- [Problem description] Report each line of the records below that holds the word "recent".

- [Recorded data]
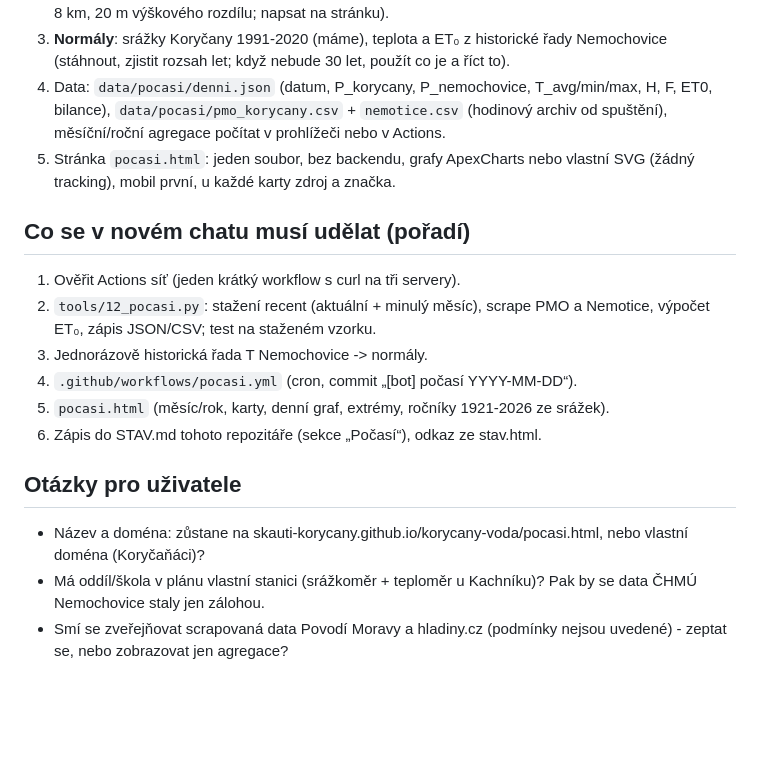
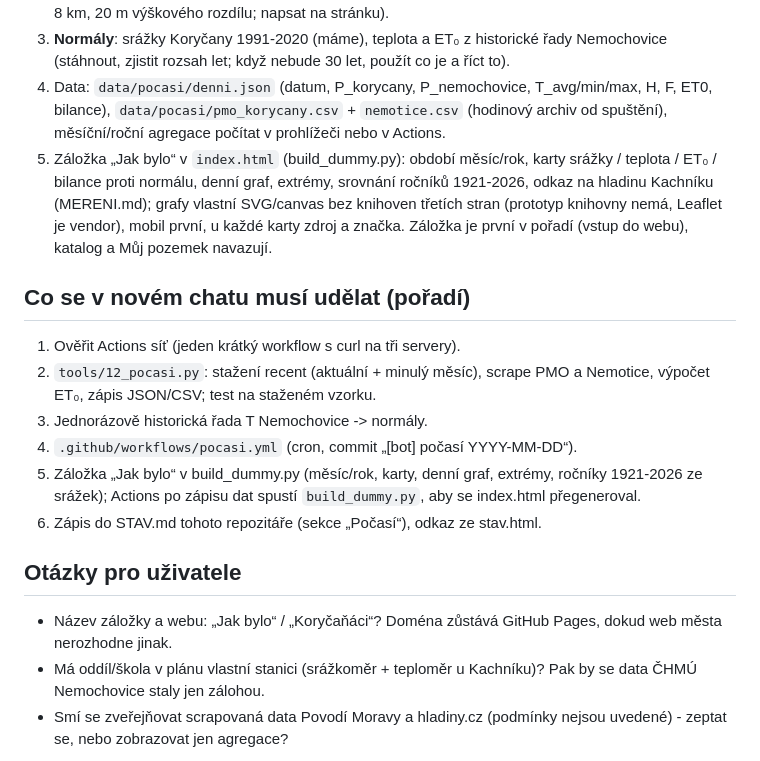
Before and after one commit to Skauti-Korycany/korycany-voda, a Markdown page: docs/POCASI-ZADANI.md, the part around one of its changes. Drawn GitHub-style; blank space fills up the shorter version.

Commit message:
Zadání počasí: součást osvětové aplikace, vstupní záložka

```diff
--- a/docs/POCASI-ZADANI.md
+++ b/docs/POCASI-ZADANI.md
@@ -19,17 +19,17 @@ Formát ČHMÚ recent JSON: `data.data.header = "STATION,ELEMENT,VTYPE,DT,VAL,FL
 2. **ET₀ = Hargreaves-Samani** z Tmin/Tmax/Tmean Nemochovice + extraterestrická radiace pro 49,11 N (FAO-56 rovnice 52) - stejná metoda jako Napajedla, srovnatelné; FAO-56 Penman-Monteith až s radiací/slunečním svitem. Bilance = srážky Koryčany - ET₀ (srážky z Koryčan, teploty z Nemochovic - 8 km, 20 m výškového rozdílu; napsat na stránku).
 3. **Normály**: srážky Koryčany 1991-2020 (máme), teplota a ET₀ z historické řady Nemochovice (stáhnout, zjistit rozsah let; když nebude 30 let, použít co je a říct to).
 4. Data: `data/pocasi/denni.json` (datum, P_korycany, P_nemochovice, T_avg/min/max, H, F, ET0, bilance), `data/pocasi/pmo_korycany.csv` + `nemotice.csv` (hodinový archiv od spuštění), měsíční/roční agregace počítat v prohlížeči nebo v Actions.
-5. Stránka `pocasi.html`: jeden soubor, bez backendu, grafy ApexCharts nebo vlastní SVG (žádný tracking), mobil první, u každé karty zdroj a značka.
+5. Záložka „Jak bylo“ v `index.html` (build_dummy.py): období měsíc/rok, karty srážky / teplota / ET₀ / bilance proti normálu, denní graf, extrémy, srovnání ročníků 1921-2026, odkaz na hladinu Kachníku (MERENI.md); grafy vlastní SVG/canvas bez knihoven třetích stran (prototyp knihovny nemá, Leaflet je vendor), mobil první, u každé karty zdroj a značka. Záložka je první v pořadí (vstup do webu), katalog a Můj pozemek navazují.
 
 ## Co se v novém chatu musí udělat (pořadí)
 1. Ověřit Actions síť (jeden krátký workflow s curl na tři servery).
 2. `tools/12_pocasi.py`: stažení recent (aktuální + minulý měsíc), scrape PMO a Nemotice, výpočet ET₀, zápis JSON/CSV; test na staženém vzorku.
 3. Jednorázově historická řada T Nemochovice -> normály.
 4. `.github/workflows/pocasi.yml` (cron, commit „[bot] počasí YYYY-MM-DD“).
-5. `pocasi.html` (měsíc/rok, karty, denní graf, extrémy, ročníky 1921-2026 ze srážek).
+5. Záložka „Jak bylo“ v build_dummy.py (měsíc/rok, karty, denní graf, extrémy, ročníky 1921-2026 ze srážek); Actions po zápisu dat spustí `build_dummy.py`, aby se index.html přegeneroval.
 6. Zápis do STAV.md tohoto repozitáře (sekce „Počasí“), odkaz ze stav.html.
 
 ## Otázky pro uživatele
-- Název a doména: zůstane na skauti-korycany.github.io/korycany-voda/pocasi.html, nebo vlastní doména (Koryčaňáci)?
+- Název záložky a webu: „Jak bylo“ / „Koryčaňáci“? Doména zůstává GitHub Pages, dokud web města nerozhodne jinak.
 - Má oddíl/škola v plánu vlastní stanici (srážkoměr + teploměr u Kachníku)? Pak by se data ČHMÚ Nemochovice staly jen zálohou.
 - Smí se zveřejňovat scrapovaná data Povodí Moravy a hladiny.cz (podmínky nejsou uvedené) - zeptat se, nebo zobrazovat jen agregace?
```
Also changed, not shown: other parts of docs/POCASI-ZADANI.md (+1 -1 lines), docs/STAV.md (+1 -1 lines).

- [Written solution]
@@ -19,17 +19,17 @@ Formát ČHMÚ recent JSON: `data.data.header = "STATION,ELEMENT,VTYPE,DT,VAL,FL
 2. `tools/12_pocasi.py`: stažení recent (aktuální + minulý měsíc), scrape PMO a Nemotice, výpočet ET₀, zápis JSON/CSV; test na staženém vzorku.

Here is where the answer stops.